1981 Yvette Cason Washington, District of Columbia
1982 Susan Wells Milwaukee, Wisconsin
1983 Sonya Robinson Milwaukee, Wisconsin
1984 Lydia S.Garrett Columbia, South Carolina
1985 Amina Fakir Detroit, Michigan
1986 Rachel Oliver Burlington, North Carolina
1987 Leila McBride Denver, Colorado
1988 Regina Wallace Florida
1989 Paula Gwynn Washington DC
1990 Rosie Jones Bridgeport, Connecticut
1991 Sharmell Sullivan Gary, Indiana
1992 Marilyn DeShields Virginia, Richmond
1994 Pilar G. Fort Detroit, Michigan
1995 Karen D. Wallace Oklahoma City, Oklahoma
1996 Basheerah Ahmad Choctaw, Oklahoma
2010 Ashley Anglin-Teen DC Metropolitan
2010 Kamilla Collier-Mullin, Adult DC Metropolitan
2010 Natasha Ashby - Teen Philadelphia, Pennsylvania
2010 Donielle Turner, Adult Philadelphia, Pennsylvania
2014 Alexandra Morton, Adult Baltimore, Maryland
2015 Jelisa Barringer, Adult Ohio
2016 Nicole Lynette Hibbert, Adult Delaware
2017 Brittany Lewis, Adult District of Columbia
2018 Ryann Richardson Brooklyn, New York

In popular culture[edit]

External links[edit]

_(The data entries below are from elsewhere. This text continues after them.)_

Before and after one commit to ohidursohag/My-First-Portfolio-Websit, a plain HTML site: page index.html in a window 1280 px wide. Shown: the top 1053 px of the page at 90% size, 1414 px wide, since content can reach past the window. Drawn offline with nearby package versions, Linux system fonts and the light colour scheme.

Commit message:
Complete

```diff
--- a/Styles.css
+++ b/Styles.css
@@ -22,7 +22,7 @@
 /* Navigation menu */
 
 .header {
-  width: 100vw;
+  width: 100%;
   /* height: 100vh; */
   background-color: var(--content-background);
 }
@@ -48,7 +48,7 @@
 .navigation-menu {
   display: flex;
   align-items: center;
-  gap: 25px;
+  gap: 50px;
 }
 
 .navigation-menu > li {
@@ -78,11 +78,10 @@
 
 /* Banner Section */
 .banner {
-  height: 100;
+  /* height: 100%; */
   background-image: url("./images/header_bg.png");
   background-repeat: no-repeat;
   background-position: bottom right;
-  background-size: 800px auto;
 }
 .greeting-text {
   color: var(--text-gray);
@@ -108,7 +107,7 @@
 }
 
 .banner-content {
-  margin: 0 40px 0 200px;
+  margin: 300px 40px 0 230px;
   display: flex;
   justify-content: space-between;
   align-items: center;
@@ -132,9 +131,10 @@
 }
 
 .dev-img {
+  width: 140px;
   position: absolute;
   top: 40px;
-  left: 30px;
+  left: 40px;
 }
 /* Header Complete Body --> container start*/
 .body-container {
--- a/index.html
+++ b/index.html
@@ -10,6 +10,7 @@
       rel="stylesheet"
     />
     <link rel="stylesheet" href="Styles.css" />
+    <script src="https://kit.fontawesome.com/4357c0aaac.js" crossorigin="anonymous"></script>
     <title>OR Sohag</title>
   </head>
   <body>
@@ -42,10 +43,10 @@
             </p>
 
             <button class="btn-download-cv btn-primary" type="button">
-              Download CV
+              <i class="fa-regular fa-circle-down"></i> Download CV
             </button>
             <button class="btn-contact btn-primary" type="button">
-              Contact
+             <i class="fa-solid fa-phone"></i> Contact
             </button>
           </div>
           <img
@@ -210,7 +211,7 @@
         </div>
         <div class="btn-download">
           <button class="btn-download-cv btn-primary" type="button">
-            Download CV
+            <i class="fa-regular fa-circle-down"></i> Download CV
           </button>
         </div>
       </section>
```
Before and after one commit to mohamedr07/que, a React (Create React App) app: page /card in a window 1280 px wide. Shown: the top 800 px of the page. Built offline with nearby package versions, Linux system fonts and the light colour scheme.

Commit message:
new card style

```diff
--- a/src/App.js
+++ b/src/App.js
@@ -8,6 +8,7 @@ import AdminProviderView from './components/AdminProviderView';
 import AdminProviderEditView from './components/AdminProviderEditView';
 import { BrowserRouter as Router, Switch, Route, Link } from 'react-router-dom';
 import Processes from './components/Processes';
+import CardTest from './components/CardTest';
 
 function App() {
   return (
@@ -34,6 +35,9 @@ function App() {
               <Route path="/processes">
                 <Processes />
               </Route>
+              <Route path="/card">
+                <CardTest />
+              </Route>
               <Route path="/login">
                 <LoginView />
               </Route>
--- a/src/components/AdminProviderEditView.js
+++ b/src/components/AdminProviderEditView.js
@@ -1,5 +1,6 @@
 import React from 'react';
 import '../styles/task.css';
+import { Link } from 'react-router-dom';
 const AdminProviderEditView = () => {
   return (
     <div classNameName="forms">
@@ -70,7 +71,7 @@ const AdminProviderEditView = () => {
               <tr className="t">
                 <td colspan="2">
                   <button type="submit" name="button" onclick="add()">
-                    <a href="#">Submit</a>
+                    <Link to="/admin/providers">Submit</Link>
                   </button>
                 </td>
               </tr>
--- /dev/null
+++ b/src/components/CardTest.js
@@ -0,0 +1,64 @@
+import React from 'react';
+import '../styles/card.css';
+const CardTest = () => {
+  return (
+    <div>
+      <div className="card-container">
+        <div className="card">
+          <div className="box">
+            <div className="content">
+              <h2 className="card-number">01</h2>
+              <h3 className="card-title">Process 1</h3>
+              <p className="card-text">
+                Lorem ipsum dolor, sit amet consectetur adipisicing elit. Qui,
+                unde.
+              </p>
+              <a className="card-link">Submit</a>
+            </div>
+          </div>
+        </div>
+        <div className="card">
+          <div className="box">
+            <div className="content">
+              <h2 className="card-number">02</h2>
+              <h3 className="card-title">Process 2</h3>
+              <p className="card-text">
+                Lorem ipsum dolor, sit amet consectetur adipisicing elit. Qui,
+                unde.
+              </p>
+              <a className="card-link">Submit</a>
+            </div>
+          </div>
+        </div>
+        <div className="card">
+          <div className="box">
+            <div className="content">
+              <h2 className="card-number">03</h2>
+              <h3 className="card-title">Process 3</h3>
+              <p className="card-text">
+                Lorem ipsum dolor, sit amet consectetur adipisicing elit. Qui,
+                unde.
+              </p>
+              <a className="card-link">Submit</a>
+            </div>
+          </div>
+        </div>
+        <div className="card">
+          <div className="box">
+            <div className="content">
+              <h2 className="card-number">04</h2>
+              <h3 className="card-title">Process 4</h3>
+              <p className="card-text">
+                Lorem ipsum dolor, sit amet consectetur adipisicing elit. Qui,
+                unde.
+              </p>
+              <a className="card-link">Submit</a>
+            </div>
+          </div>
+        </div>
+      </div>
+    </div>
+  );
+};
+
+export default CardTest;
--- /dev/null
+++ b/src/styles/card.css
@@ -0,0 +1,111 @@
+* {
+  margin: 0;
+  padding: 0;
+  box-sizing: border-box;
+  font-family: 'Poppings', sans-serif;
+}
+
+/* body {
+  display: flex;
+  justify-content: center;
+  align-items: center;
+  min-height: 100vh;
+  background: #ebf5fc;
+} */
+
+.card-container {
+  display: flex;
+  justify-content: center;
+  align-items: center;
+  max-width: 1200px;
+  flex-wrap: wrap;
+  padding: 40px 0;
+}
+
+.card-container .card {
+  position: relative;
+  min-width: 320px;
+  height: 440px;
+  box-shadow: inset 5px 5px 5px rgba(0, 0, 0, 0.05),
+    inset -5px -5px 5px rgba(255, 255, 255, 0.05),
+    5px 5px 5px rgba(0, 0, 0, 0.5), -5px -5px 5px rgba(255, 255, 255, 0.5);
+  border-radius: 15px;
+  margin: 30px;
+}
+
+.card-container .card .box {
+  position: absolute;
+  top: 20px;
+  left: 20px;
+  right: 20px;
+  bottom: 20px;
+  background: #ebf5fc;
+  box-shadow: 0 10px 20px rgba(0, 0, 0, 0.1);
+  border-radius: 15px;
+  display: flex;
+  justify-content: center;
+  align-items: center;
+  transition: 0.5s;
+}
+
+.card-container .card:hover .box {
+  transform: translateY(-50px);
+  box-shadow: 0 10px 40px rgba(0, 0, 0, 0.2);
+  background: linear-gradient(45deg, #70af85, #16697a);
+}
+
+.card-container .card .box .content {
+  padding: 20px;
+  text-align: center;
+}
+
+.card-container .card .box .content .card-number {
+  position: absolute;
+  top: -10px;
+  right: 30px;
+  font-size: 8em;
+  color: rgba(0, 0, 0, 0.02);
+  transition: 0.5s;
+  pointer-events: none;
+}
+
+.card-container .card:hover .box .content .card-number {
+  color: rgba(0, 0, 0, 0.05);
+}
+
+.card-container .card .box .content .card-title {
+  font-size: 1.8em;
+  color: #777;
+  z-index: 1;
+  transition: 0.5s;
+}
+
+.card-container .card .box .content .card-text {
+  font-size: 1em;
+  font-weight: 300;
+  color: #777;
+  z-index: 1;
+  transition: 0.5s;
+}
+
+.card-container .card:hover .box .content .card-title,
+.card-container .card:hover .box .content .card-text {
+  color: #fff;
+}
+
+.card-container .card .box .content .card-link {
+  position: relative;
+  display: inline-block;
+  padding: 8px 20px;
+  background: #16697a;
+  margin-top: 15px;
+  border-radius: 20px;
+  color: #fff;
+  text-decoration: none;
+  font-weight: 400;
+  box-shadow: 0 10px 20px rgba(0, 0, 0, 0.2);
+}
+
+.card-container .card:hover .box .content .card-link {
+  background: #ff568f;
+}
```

  1. ^ "The Ritz-Carlton Hotel - Atlantic City" (PDF). Historical Timeline. Retrieved June 25, 2011. CS1 maint: discouraged parameter (link)
  2. ^ "Milestones". Miss Black America. Retrieved July 5, 2013. CS1 maint: discouraged parameter (link)
  3. ^ "Miss Black America: The Pageant Changed History". The Huffington Post. Retrieved 2016-12-18. CS1 maint: discouraged parameter (link)
  4. ^ "Miss Black America Documentary". AASuccess.com. Retrieved 2016-12-18. CS1 maint: discouraged parameter (link)
  5. ^ "Curtis (Curtis Mayfield album)", Wikipedia, 2019-04-11, retrieved 2019-05-04
  6. ^ "Subjects of Desire". Subjects of Desire. Retrieved 2021-04-09.
  7. ^ "2021 SXSW Film Festival Lineup". SXSW. Retrieved 2021-04-09.